### [INSTRUCTIONS FOR THE TASK]
Wherever the word "docs" appears in a line of the records, copy that line.

[[ DATA PROVIDED, beginning ]]

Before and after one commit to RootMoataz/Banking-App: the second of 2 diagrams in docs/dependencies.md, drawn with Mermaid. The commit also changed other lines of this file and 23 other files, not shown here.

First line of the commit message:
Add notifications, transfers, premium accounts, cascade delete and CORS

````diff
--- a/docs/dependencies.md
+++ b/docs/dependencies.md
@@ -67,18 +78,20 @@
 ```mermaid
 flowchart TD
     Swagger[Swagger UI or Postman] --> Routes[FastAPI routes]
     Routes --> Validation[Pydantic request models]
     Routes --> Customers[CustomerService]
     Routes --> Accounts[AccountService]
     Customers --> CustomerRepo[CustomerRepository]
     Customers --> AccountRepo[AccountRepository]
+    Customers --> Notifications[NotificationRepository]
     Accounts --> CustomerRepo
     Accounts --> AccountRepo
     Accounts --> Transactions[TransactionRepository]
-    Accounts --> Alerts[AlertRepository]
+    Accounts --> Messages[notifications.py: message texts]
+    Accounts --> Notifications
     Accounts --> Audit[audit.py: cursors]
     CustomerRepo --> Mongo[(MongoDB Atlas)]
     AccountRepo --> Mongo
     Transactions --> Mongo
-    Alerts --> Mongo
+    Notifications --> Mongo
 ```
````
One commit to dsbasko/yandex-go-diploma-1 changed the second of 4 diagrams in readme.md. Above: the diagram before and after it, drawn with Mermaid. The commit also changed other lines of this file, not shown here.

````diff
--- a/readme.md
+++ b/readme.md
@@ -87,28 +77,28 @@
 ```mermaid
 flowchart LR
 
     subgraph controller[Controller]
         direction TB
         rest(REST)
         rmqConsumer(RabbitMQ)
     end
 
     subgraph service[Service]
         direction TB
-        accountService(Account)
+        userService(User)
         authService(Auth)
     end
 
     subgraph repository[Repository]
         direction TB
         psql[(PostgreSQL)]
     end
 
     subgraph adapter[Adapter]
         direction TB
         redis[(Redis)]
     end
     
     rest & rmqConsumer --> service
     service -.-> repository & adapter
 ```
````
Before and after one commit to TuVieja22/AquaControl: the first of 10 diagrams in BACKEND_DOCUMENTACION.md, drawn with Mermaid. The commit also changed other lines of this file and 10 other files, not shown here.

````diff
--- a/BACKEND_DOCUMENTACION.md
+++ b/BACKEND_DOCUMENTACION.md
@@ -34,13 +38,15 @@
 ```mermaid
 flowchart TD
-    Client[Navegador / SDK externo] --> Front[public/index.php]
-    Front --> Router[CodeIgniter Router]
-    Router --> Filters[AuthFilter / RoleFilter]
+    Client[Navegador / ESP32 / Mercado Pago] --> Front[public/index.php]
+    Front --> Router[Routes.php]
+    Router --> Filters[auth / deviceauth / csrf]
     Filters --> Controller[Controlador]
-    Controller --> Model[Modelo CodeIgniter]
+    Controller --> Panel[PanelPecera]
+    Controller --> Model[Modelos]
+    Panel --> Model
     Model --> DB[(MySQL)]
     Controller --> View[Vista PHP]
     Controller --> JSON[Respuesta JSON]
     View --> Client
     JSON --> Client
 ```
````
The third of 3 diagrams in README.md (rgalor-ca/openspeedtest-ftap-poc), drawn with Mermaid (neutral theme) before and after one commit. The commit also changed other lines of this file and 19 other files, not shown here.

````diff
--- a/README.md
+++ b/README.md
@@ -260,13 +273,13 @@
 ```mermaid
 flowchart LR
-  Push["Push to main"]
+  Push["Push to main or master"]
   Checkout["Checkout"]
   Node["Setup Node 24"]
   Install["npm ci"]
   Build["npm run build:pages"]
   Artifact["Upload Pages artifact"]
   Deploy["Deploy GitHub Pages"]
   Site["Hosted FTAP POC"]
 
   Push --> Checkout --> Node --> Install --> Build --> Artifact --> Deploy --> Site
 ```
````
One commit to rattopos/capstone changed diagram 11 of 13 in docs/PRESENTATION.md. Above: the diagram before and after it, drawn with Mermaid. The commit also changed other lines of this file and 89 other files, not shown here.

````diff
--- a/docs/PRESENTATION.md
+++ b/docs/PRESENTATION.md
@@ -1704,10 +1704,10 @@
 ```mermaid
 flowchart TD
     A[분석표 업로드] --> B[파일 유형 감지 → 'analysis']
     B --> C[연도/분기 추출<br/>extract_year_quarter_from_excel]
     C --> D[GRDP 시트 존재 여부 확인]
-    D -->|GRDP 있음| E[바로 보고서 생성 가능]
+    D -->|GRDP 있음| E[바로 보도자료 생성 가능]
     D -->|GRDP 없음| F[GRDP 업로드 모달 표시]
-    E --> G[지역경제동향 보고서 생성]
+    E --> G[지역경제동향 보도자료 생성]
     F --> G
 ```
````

[[ DATA PROVIDED, end ]]

### [RESPONSE TO THIS EXERCISE]
Before and after one commit to RootMoataz/Banking-App: the second of 2 diagrams in docs/dependencies.md, drawn with Mermaid. The commit also changed other lines of this file and 23 other files, not shown here.
--- a/docs/dependencies.md
+++ b/docs/dependencies.md
One commit to rattopos/capstone changed diagram 11 of 13 in docs/PRESENTATION.md. Above: the diagram before and after it, drawn with Mermaid. The commit also changed other lines of this file and 89 other files, not shown here.
--- a/docs/PRESENTATION.md
+++ b/docs/PRESENTATION.md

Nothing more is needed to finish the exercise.